=== Records to process ===
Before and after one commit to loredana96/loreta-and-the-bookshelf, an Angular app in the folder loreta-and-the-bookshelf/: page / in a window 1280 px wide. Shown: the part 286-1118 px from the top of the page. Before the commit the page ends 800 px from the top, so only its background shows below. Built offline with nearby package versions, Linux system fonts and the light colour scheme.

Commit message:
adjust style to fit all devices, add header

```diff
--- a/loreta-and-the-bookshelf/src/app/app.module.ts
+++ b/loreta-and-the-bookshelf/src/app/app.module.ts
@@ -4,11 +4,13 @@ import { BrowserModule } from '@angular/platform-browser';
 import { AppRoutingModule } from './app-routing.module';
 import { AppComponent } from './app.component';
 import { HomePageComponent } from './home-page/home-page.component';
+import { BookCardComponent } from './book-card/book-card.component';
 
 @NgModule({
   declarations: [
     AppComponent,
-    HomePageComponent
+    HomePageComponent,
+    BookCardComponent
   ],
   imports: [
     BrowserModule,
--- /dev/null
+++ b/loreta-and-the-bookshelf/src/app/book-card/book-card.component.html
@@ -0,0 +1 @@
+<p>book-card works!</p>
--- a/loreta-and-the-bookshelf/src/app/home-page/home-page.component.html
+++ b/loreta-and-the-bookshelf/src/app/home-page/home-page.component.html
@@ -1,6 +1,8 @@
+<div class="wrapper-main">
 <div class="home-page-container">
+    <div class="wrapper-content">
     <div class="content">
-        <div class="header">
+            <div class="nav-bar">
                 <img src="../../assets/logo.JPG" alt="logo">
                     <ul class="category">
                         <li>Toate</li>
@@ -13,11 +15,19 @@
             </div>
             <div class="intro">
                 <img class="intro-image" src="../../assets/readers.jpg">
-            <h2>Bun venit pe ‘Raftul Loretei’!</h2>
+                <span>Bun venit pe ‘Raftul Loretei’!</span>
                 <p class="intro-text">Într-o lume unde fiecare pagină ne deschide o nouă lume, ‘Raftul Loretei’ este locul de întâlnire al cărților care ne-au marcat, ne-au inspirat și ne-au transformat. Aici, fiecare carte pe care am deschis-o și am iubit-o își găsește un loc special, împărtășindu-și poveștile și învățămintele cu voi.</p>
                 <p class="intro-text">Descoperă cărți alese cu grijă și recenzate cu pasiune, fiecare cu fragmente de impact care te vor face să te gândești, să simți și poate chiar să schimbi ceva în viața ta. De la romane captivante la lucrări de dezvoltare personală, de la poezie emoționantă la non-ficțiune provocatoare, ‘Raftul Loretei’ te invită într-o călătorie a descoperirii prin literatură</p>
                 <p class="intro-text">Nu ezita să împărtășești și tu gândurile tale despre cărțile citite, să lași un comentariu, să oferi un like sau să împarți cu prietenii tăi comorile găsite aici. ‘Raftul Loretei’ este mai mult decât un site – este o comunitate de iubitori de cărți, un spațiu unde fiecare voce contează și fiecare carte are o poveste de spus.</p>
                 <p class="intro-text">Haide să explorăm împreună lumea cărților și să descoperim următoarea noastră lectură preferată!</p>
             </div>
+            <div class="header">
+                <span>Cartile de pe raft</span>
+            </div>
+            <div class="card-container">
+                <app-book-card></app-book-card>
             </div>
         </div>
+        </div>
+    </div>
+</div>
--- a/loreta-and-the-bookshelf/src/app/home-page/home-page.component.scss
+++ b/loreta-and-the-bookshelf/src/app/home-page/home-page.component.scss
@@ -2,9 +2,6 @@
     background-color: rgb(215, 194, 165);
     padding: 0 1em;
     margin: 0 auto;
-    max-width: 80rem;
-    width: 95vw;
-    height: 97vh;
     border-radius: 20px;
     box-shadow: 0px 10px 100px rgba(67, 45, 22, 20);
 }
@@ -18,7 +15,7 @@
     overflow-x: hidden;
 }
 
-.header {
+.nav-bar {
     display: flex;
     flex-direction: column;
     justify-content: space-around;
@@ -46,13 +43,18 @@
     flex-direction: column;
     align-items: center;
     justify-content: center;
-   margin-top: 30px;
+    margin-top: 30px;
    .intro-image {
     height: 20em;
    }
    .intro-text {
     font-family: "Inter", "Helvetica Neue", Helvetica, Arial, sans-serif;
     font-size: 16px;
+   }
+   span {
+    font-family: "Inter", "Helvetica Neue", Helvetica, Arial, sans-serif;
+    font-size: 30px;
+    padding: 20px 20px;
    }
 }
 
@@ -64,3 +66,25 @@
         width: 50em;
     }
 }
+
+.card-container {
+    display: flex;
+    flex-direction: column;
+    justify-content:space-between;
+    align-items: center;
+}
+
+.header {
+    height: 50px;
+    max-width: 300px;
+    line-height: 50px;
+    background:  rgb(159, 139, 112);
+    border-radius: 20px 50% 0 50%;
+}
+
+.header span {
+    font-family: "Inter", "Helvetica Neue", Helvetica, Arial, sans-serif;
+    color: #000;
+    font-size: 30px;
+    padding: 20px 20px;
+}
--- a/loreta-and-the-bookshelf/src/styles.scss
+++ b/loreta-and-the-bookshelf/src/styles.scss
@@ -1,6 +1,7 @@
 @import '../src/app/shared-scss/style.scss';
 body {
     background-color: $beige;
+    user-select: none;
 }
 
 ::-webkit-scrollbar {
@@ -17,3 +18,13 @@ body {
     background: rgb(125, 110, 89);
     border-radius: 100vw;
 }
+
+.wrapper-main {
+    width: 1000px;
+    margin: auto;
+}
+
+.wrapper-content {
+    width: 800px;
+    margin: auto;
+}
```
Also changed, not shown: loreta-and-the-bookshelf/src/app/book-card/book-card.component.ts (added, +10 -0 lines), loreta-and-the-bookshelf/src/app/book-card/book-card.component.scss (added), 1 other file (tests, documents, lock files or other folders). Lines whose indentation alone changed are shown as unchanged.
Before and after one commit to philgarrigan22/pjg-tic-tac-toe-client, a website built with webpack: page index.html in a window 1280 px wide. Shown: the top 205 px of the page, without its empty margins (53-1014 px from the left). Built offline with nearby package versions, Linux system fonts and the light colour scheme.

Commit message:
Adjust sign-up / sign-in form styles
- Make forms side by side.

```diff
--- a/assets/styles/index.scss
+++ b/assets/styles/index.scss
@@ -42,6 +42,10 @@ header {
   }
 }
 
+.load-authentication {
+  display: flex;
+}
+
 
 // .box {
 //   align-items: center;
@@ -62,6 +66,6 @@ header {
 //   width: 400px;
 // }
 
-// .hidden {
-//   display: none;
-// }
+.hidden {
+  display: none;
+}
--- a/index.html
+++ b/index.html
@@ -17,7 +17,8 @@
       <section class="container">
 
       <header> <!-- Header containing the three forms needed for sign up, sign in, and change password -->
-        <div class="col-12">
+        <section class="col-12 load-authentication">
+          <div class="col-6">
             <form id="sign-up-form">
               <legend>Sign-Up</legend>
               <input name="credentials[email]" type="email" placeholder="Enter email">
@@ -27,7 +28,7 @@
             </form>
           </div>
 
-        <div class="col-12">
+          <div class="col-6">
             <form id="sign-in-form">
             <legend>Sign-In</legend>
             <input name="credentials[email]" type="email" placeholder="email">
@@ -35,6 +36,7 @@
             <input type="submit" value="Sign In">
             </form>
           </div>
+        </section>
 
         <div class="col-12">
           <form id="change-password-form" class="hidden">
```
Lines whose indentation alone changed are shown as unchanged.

=== Exercise objective ===
Check the lines above for the word "width" and give the number of lines where it appears, with no other text.

=== Finished exercise ===
7